Haver’s teams have come close to winning that first state title, losing to Chazy in the Class D final in 2005 and 2007. His assistant coach, Jason Potempa, played for the Tornadoes in 1998, the first time Poland’s boys and girls reached the state final four.
The girls lost to Ellicottville 1-0 in the finals and the boys lost to the eventual champion, Rochester’s Northstar Christian, 2-1 in overtime in the semifinals.
“You get goose bumps just thinking about it,” said Tom Basel, a transplant from Endicott who has coached the Poland girls’ team since 1997. “We’ve been knocking on the door. Hopefully, this will be the year.”
“Barry got the ball rolling, he had some success, and kids want to play and do well because the last group did,” said Haver. “It’s a soccer community. Everybody is involved somehow. People have been tied into it, in some way, for years and years and years.

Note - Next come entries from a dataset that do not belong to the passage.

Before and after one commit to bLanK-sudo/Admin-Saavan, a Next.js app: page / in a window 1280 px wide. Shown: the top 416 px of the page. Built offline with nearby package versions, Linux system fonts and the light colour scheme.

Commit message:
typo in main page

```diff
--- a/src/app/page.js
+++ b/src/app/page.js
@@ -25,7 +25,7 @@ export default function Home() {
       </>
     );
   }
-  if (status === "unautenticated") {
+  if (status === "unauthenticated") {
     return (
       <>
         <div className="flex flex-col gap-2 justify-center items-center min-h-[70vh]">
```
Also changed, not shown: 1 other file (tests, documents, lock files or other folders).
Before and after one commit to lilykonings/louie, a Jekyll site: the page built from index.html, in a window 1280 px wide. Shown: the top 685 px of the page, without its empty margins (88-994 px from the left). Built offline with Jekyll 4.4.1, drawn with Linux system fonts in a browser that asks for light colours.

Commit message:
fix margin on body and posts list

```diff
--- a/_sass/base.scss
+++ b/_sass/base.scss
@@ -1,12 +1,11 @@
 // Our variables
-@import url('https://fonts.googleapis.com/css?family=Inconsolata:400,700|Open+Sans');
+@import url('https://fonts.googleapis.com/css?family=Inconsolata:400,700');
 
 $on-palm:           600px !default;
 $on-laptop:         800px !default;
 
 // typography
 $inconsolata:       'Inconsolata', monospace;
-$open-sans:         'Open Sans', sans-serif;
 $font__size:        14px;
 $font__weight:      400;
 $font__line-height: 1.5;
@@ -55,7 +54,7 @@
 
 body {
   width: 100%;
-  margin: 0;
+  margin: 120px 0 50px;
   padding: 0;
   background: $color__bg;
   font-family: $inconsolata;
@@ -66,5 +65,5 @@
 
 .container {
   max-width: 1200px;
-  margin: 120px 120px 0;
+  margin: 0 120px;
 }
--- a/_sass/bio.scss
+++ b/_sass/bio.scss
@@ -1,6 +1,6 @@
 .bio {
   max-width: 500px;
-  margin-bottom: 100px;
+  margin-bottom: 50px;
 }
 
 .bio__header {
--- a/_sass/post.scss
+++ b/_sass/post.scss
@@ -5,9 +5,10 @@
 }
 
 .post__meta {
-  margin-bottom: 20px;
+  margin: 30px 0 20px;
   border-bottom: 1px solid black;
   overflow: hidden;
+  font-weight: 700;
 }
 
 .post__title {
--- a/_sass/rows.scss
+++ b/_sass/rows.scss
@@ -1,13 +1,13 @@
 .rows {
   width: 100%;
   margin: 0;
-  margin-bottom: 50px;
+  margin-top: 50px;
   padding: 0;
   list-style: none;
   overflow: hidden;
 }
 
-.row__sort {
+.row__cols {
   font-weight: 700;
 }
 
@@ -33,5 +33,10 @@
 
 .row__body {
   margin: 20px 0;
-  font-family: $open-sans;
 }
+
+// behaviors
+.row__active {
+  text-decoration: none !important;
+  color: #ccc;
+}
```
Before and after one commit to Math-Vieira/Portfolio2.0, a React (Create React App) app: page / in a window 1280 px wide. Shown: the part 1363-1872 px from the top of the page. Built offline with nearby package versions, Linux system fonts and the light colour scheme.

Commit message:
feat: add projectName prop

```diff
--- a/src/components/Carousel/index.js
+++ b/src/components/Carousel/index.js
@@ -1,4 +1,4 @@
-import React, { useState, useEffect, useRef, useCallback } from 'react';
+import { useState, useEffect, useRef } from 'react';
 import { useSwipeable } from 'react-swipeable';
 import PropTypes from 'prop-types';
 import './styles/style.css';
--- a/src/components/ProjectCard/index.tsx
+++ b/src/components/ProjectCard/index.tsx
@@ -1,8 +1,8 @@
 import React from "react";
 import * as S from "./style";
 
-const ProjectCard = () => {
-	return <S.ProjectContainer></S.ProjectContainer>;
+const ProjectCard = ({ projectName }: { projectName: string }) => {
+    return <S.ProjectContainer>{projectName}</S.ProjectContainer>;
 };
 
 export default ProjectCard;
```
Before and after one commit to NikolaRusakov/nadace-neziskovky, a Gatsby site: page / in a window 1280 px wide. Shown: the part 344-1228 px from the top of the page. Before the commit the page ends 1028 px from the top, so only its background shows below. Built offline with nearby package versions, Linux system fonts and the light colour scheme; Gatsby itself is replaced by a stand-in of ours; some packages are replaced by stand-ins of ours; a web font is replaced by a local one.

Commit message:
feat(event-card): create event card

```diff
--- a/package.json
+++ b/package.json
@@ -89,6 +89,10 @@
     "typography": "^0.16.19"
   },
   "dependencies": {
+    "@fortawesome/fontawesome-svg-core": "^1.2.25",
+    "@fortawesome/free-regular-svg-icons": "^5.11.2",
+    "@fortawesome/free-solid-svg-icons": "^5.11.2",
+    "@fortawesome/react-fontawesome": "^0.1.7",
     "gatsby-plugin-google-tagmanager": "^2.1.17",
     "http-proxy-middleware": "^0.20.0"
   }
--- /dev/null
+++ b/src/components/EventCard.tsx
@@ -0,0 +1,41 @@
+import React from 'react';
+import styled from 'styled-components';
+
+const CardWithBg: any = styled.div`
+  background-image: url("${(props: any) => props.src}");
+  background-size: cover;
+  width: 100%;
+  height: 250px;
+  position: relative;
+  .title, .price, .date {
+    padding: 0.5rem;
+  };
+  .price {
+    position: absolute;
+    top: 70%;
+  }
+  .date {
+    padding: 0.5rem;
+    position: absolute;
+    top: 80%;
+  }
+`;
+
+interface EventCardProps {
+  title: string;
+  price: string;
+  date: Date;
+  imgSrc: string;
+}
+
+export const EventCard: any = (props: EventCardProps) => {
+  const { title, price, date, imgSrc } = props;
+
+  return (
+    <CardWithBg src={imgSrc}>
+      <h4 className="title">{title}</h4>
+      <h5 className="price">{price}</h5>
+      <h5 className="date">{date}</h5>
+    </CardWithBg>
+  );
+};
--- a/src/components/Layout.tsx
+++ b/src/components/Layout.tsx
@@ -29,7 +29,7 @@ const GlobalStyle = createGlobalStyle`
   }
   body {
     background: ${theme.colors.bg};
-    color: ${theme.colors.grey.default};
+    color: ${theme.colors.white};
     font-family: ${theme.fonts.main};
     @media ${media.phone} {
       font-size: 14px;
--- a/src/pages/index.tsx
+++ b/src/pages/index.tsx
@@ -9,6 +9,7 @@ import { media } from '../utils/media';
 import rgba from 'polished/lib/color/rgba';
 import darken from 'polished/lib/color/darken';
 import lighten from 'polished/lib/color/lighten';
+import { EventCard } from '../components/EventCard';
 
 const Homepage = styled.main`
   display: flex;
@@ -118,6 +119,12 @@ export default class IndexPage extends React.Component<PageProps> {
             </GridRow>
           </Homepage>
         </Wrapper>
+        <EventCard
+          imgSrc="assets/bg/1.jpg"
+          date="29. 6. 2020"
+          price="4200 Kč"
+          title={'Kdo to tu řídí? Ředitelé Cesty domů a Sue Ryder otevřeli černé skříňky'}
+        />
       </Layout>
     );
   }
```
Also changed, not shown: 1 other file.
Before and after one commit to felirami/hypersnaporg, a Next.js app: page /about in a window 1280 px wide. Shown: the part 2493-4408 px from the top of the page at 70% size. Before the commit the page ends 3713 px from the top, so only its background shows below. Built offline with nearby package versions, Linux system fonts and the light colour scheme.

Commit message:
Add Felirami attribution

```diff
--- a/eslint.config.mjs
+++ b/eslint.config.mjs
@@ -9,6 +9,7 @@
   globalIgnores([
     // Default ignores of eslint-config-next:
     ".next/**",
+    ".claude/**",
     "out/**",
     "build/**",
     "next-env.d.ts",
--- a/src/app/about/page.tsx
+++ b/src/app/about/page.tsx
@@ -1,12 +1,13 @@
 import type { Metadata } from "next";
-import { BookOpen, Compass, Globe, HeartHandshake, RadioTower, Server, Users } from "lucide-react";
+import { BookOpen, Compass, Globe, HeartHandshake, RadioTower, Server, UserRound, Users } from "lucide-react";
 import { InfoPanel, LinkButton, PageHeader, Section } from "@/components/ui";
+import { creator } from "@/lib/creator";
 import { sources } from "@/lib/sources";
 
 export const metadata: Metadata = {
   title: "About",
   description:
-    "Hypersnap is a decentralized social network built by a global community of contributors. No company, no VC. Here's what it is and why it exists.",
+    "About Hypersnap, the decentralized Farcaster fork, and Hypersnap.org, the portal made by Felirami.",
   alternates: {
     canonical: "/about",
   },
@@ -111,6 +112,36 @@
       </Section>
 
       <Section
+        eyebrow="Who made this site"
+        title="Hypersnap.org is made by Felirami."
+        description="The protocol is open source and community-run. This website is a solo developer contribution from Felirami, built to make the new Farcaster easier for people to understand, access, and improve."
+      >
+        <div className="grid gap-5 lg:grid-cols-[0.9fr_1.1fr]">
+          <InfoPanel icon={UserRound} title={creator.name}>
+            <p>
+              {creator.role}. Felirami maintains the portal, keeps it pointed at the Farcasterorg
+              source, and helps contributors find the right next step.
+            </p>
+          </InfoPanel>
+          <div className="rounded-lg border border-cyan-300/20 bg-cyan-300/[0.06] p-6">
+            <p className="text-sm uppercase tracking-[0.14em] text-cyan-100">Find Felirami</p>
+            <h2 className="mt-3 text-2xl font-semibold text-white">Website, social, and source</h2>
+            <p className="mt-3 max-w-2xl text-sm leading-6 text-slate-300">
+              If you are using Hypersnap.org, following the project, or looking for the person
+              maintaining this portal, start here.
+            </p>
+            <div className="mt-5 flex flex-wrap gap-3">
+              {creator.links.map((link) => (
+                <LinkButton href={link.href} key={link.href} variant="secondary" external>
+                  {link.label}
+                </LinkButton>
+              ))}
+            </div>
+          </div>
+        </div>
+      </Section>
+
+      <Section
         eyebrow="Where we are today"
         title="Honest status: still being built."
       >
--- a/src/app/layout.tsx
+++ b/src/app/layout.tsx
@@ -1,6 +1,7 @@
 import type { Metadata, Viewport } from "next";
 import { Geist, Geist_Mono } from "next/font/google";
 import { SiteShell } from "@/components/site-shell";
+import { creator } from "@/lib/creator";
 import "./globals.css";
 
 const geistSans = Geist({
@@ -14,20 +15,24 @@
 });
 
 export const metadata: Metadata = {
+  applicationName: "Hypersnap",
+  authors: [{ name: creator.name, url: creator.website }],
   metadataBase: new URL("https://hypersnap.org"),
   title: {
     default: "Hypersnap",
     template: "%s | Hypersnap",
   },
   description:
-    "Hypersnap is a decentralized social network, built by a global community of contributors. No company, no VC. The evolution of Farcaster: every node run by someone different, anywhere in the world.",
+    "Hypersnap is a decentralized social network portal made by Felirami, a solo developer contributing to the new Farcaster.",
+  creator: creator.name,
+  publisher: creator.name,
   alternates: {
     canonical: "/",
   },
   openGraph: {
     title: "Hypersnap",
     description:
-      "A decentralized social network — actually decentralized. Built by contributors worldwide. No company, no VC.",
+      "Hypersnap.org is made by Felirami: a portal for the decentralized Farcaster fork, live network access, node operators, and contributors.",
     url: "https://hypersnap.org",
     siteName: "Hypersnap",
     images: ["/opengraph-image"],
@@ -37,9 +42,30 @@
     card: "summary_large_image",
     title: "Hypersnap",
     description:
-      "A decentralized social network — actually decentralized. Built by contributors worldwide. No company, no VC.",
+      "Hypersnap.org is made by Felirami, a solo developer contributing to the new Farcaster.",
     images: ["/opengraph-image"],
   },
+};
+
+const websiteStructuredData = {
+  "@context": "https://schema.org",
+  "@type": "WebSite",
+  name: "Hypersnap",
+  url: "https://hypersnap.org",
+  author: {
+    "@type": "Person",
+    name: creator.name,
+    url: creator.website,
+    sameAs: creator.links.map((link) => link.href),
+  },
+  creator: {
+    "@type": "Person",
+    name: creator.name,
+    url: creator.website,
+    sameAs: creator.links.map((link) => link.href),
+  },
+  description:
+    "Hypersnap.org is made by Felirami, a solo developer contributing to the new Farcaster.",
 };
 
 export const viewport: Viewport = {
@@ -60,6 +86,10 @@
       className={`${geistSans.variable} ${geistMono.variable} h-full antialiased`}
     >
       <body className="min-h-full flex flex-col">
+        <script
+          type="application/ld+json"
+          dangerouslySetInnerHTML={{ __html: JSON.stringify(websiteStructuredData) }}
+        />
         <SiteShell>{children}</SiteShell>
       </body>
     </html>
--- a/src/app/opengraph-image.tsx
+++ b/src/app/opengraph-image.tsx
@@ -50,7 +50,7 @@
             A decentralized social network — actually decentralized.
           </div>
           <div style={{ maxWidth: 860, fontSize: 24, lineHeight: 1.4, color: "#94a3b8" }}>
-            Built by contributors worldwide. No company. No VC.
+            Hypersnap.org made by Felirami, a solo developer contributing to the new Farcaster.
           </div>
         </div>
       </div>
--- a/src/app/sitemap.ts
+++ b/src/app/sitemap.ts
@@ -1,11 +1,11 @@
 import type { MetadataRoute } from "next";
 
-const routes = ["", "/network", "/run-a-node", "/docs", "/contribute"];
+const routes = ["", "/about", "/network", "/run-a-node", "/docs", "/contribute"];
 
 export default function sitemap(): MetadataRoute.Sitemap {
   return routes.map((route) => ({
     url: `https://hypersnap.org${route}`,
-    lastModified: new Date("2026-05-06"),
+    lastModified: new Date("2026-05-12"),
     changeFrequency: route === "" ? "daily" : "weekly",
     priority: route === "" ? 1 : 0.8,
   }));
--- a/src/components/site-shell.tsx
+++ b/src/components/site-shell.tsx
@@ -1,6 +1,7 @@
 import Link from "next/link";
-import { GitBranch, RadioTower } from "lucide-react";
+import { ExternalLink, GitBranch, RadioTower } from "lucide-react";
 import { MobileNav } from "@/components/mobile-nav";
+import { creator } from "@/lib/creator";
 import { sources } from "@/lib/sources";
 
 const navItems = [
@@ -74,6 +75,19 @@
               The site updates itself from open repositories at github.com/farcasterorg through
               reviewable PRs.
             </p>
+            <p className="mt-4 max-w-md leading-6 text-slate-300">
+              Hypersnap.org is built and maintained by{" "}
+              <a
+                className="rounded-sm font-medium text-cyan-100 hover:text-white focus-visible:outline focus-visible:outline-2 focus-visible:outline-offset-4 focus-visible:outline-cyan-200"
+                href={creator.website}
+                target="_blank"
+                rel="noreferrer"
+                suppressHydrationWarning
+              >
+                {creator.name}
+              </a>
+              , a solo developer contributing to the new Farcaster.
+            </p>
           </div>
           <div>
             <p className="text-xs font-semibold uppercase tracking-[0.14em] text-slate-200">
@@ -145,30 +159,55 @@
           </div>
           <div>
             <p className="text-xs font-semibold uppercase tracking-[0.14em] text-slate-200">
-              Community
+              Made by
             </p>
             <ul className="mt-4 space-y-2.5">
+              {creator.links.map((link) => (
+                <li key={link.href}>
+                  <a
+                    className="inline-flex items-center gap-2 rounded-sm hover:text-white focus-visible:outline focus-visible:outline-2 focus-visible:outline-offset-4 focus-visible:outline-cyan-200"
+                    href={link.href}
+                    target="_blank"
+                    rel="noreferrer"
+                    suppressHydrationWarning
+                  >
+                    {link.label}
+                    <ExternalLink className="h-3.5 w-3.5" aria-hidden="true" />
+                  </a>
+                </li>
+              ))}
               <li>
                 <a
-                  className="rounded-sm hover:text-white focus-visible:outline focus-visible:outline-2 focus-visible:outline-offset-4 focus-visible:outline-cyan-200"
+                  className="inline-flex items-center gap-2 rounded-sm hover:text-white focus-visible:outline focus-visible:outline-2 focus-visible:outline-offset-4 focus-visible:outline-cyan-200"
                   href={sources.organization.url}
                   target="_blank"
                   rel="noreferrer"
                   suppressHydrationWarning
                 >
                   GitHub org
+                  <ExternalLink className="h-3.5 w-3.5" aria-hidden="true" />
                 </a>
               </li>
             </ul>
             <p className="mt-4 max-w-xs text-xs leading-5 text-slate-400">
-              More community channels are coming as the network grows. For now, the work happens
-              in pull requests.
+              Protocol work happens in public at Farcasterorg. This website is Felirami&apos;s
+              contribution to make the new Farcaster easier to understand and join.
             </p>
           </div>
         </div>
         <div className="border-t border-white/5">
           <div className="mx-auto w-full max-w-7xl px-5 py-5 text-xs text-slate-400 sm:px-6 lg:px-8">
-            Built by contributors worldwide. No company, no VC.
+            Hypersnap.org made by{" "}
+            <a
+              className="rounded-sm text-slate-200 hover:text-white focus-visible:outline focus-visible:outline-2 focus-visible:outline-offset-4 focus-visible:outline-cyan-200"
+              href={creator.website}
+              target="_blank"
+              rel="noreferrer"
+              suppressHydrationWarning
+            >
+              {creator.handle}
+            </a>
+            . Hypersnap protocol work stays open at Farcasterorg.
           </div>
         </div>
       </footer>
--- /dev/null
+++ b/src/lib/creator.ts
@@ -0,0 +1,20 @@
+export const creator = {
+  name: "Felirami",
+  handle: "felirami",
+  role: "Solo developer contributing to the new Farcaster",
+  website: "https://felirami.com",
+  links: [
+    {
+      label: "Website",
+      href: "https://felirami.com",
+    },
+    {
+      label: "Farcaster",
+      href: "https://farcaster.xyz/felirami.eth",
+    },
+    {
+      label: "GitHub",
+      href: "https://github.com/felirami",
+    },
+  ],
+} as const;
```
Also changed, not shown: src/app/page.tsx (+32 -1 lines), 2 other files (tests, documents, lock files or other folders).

“We’re just a small town, we don’t have that much entertainment, so this is kind of what we do here.”
Page 3 of 3 - And it shows. Every season, the streets are lined with signs shaped and painted like soccer balls — complete with each player’s name and number — nailed to telephone poles. It’s another tradition started years ago by the late Janine Walker, an art teacher at the school.
“The fans here are great,” said Hannah Mahoney, a senior member of the girls team. “There’s not one person who isn’t supporting us. We’re like a family, and we’re making history.”